WHAT THE TASK REQUIRES:
Word for word, repeat the entries, minus the pictures.

MATERIALS PROVIDED:
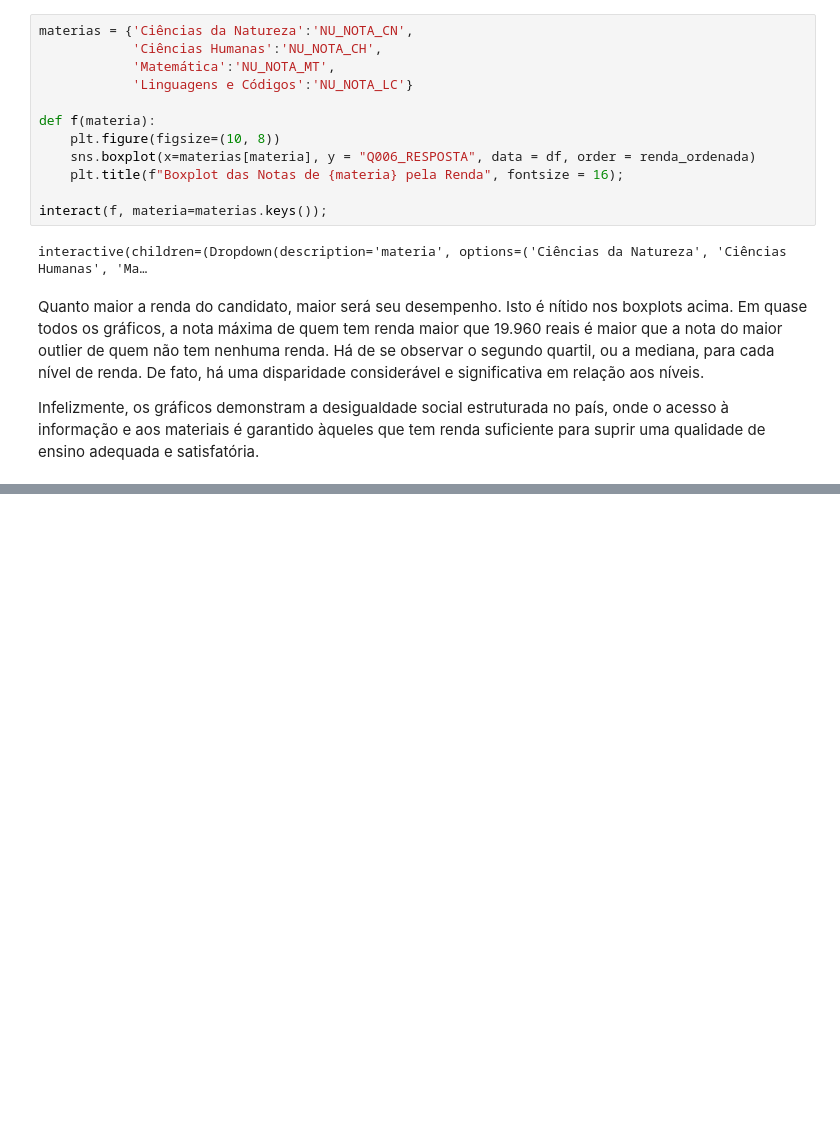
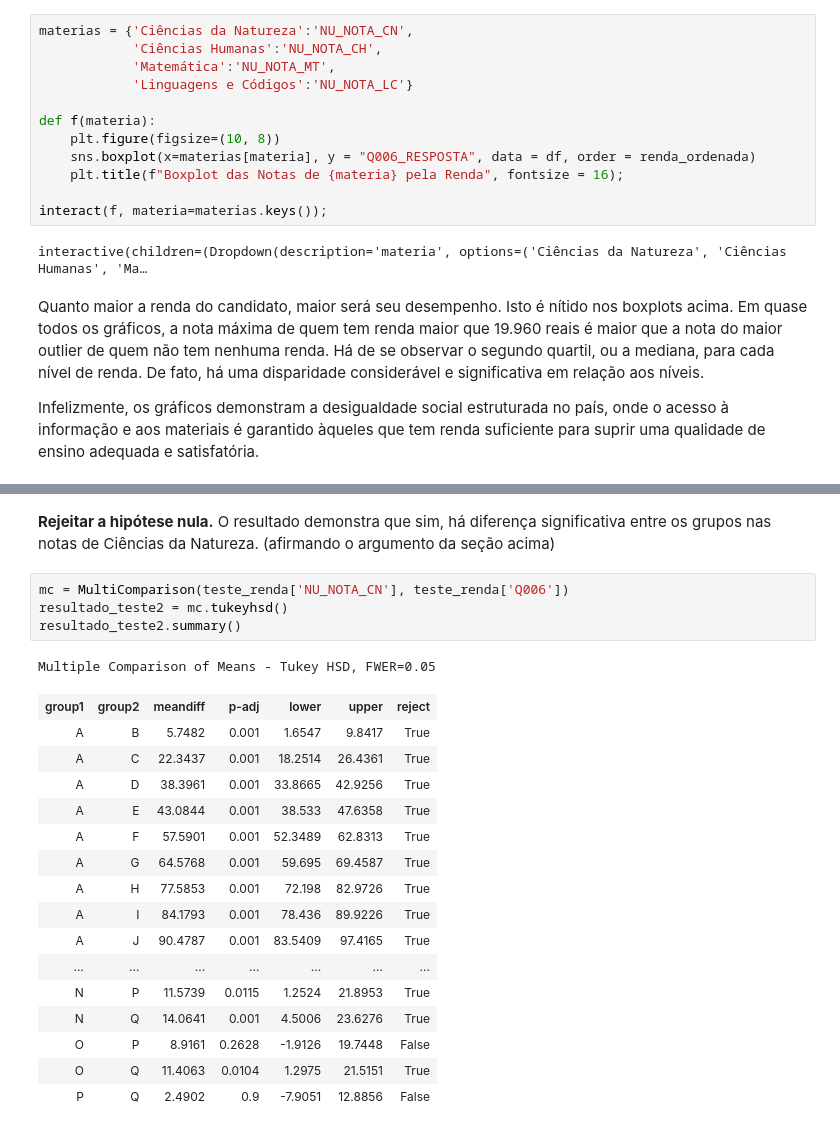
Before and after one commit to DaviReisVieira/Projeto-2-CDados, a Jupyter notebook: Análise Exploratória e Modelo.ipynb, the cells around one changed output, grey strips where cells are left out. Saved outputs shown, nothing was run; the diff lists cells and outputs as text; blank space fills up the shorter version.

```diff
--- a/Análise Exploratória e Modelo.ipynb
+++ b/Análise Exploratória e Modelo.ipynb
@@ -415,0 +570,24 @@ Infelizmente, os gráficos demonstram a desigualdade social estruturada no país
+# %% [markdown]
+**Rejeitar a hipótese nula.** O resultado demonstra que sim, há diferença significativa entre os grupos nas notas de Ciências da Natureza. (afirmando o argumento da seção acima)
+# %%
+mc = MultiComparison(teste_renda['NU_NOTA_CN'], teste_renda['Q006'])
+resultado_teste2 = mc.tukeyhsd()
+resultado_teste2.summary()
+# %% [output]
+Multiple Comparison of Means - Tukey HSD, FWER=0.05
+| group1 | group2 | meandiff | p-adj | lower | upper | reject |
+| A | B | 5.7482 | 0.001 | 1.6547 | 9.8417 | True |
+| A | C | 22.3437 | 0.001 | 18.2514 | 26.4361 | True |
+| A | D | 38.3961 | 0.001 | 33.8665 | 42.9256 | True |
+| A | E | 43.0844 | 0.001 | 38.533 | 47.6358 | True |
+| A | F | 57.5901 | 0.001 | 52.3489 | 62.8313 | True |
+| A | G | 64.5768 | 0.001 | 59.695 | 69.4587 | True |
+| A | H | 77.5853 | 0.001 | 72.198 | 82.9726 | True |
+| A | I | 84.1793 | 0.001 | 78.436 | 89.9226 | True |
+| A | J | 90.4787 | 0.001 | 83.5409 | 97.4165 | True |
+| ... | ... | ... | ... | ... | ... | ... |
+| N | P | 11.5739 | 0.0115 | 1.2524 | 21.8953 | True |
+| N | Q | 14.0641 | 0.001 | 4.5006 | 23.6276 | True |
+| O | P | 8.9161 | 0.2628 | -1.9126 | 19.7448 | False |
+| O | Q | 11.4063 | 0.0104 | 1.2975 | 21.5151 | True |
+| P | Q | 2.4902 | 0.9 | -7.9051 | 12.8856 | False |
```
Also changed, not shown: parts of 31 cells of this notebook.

SOLUTION TO THE EXERCISE:
Before and after one commit to DaviReisVieira/Projeto-2-CDados, a Jupyter notebook: Análise Exploratória e Modelo.ipynb, the cells around one changed output, grey strips where cells are left out. Saved outputs shown, nothing was run; the diff lists cells and outputs as text; blank space fills up the shorter version.

```diff
--- a/Análise Exploratória e Modelo.ipynb
+++ b/Análise Exploratória e Modelo.ipynb
@@ -415,0 +570,24 @@ Infelizmente, os gráficos demonstram a desigualdade social estruturada no país
+# %% [markdown]
+**Rejeitar a hipótese nula.** O resultado demonstra que sim, há diferença significativa entre os grupos nas notas de Ciências da Natureza. (afirmando o argumento da seção acima)
+# %%
+mc = MultiComparison(teste_renda['NU_NOTA_CN'], teste_renda['Q006'])
+resultado_teste2 = mc.tukeyhsd()
+resultado_teste2.summary()
+# %% [output]
+Multiple Comparison of Means - Tukey HSD, FWER=0.05
+| group1 | group2 | meandiff | p-adj | lower | upper | reject |
+| A | B | 5.7482 | 0.001 | 1.6547 | 9.8417 | True |
+| A | C | 22.3437 | 0.001 | 18.2514 | 26.4361 | True |
+| A | D | 38.3961 | 0.001 | 33.8665 | 42.9256 | True |
+| A | E | 43.0844 | 0.001 | 38.533 | 47.6358 | True |
+| A | F | 57.5901 | 0.001 | 52.3489 | 62.8313 | True |
+| A | G | 64.5768 | 0.001 | 59.695 | 69.4587 | True |
+| A | H | 77.5853 | 0.001 | 72.198 | 82.9726 | True |
+| A | I | 84.1793 | 0.001 | 78.436 | 89.9226 | True |
+| A | J | 90.4787 | 0.001 | 83.5409 | 97.4165 | True |
+| ... | ... | ... | ... | ... | ... | ... |
+| N | P | 11.5739 | 0.0115 | 1.2524 | 21.8953 | True |
+| N | Q | 14.0641 | 0.001 | 4.5006 | 23.6276 | True |
+| O | P | 8.9161 | 0.2628 | -1.9126 | 19.7448 | False |
+| O | Q | 11.4063 | 0.0104 | 1.2975 | 21.5151 | True |
+| P | Q | 2.4902 | 0.9 | -7.9051 | 12.8856 | False |
```
Also changed, not shown: parts of 31 cells of this notebook.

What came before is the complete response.